Politics has just published a Special Issue on ‘Security and the Politics of Resilience’. The Special Issue is edited by James Brassett, Stuart Croft, and Nick Vaughan-Williams (Warwick University) and focuses on the nature and complexities of the concept of resilience. In recent years the concept of resilience has come to frame security discourses particularly – though not exclusively – in the UK context. Taken as whole, the volume focuses on the politics of resilience in diverse empirical settings and addresses questions such as: How we should understand resilience? What is stake in the rise of resilience? Who benefits from resilience and what are the political effects of its societal cultivation? The collection features an agenda for resilience research in Politics and International Relations, covering issues as diverse as cyber-security, international state-building, and the 2011 UK riots. Additionally, the Special Issue features an interview with leading resilience practitioner Helen Braithwaite OBE, head of the resilience and emergencies division of the UK government’s Department of Communities and Local Government. The volume will be free to access until February 2014 and can be accessed via this link:

Table Of Contents follows: (more…)

Between us in the City

Monday, May 28th, 2012

The latest issue of Environment and Planning D has a special theme issue: Citizenship Without Community edited by Angharad Closs Stephens and Vicky Squire. It’s a great issue with essays by Etienne Balibar, Engin Isin and Cindy Weber amongst others.

I have an essay in this issue on materiality, subjectivity, and community in the era of global urbanization. Essentially it’s about the need to think about buildings as that which are ‘between us’ in the city and thus about the need to take the material fabric of the city seriously if were are to think about community (and it’s implied shadow ‘citizenship’). It is largely a contestation of the usual ideas of community and citizenship that see these as abstract binds (mental, legal, human) between individuals regardless of context. The piece is available here, email me if you don’t have access behind the pay-wall and I will send you whatever the license allows.

The full theme issue Contents are:


Reading Peter Adey’s Aerial Life

Friday, November 25th, 2011


Creative Commons License photo credit: albertopveiga
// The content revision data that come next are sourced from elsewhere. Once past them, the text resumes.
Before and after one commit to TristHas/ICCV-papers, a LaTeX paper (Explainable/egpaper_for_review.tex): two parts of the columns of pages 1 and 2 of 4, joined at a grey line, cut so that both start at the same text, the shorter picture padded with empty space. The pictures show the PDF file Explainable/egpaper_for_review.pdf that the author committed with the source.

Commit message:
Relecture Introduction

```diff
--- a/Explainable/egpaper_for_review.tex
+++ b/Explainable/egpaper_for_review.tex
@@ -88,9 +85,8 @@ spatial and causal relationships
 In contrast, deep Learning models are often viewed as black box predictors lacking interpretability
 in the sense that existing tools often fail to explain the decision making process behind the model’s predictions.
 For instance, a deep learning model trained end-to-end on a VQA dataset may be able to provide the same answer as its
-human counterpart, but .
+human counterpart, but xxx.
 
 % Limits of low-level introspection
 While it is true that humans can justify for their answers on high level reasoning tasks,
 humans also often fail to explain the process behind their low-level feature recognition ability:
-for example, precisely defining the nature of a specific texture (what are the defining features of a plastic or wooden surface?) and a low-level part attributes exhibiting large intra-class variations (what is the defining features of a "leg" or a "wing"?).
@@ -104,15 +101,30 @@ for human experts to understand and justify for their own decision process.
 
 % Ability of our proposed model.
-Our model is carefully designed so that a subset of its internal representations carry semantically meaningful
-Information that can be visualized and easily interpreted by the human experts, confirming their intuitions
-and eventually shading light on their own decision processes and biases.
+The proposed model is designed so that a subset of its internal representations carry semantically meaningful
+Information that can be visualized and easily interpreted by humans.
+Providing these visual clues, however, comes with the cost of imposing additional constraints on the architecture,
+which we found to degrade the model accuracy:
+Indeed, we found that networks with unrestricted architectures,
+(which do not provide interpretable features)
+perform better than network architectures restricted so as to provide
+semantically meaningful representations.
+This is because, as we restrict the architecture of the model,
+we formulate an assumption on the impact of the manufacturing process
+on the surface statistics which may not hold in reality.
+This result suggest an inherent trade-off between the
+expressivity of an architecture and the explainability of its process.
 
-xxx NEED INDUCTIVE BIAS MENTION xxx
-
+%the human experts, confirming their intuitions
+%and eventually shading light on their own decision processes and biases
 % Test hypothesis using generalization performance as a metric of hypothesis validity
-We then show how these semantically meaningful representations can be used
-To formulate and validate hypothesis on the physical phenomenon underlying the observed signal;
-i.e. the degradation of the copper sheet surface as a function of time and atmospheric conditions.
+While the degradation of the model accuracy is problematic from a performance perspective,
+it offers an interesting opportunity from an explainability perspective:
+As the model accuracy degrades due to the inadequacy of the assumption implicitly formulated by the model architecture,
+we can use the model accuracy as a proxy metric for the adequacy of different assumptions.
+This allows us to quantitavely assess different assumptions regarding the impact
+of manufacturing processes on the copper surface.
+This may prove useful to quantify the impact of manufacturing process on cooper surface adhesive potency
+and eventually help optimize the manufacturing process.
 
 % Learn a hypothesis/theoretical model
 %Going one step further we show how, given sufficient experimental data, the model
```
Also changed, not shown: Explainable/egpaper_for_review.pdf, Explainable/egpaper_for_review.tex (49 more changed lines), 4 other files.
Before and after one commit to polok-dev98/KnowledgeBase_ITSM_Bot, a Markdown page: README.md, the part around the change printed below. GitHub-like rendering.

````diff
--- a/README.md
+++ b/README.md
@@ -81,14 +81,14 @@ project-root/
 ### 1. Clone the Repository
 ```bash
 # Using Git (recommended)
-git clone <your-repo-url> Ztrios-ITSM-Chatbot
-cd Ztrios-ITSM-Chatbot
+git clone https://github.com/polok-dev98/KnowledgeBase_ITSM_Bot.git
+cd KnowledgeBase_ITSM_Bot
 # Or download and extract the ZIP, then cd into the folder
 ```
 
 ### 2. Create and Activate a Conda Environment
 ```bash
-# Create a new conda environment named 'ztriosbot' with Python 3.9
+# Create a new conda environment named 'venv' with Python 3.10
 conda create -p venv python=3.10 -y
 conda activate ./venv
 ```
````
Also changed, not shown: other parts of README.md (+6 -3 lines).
Just over a year ago, I was invited to comment on Peter Adey’s book Aerial Life for an ‘author meets critics’ panel at the at the RGS-IBG conference. It was a real pleasure to be afforded the opportunity/excuse to read and comment on Aerial Life. The book itself is a fascinating and challenging examination of the manner in which life becomes ‘aerial’. It examines not so much what it means to be ‘in-the-air’ but the condition of being ‘air-minded’. It is less about pilots and passengers – though these make numerous appearances – than the manner in which air power ‘condition’s’ the life of those on the ground. This ‘air conditioning’ is exmplfied in excellent discussions of air power in the Gaza Strip, Malayan Insurgency and London Blitz. The concentration on the affective dimension of biopolitics is a welcome addition to the literature on the production of forms of life. My commentary, along with several others, have just been published in Political Geography. If you have an interest in vertical geographies or the biopolitics of air power I strongly recommend taking a look here.

Urbicide reviewed

Monday, October 18th, 2010

coward_urbicideMy book Urbicide: The Politics of Urban Destruction is reviewed in the latest issue of Global Discourse I have supplied a introduction outlining the basic argument of Urbicide as well as a response to the reviewers.

You can find my introduction, the reviews and my response, here:

As with all research, the monograph represents a snapshot of thought about this variety of urban violence, rather than the last word on it. Reflecting on that snapshot, I think there is much I still agree with, but there are also things I would change. This has thus been a valuable opportunity to reflect on my argument about the widespread and deliberate destruction of urban fabric and to highlight what I think its key contributions are as well as to ponder some of its limitations.

My thanks to the reviewers for their thoughts as well as to the editors of Global Discourse for both the original invitation and their work compiling and publishing the review section.

Urbicide in Paperback

Tuesday, July 27th, 2010

My book Urbicide: The Politics of Urban Destruction is now available in paperback.

It can be ordered from the Routledge website: At the moment it costs £23.50/$39.95 and they are offering free delivery for orders over £20/$35.

Click on the book cover on the right to see contents and read an extract

Urbicide is the first book length discussion of the deliberate destruction of cities. I examine the ‘killing of cities’ in cases such as the 1992-95 Bosnian war, the Russian Chechen Campaigns, and the Israel-Palestine conflict. I outline a theoretical understanding of what is achieved in such destruction.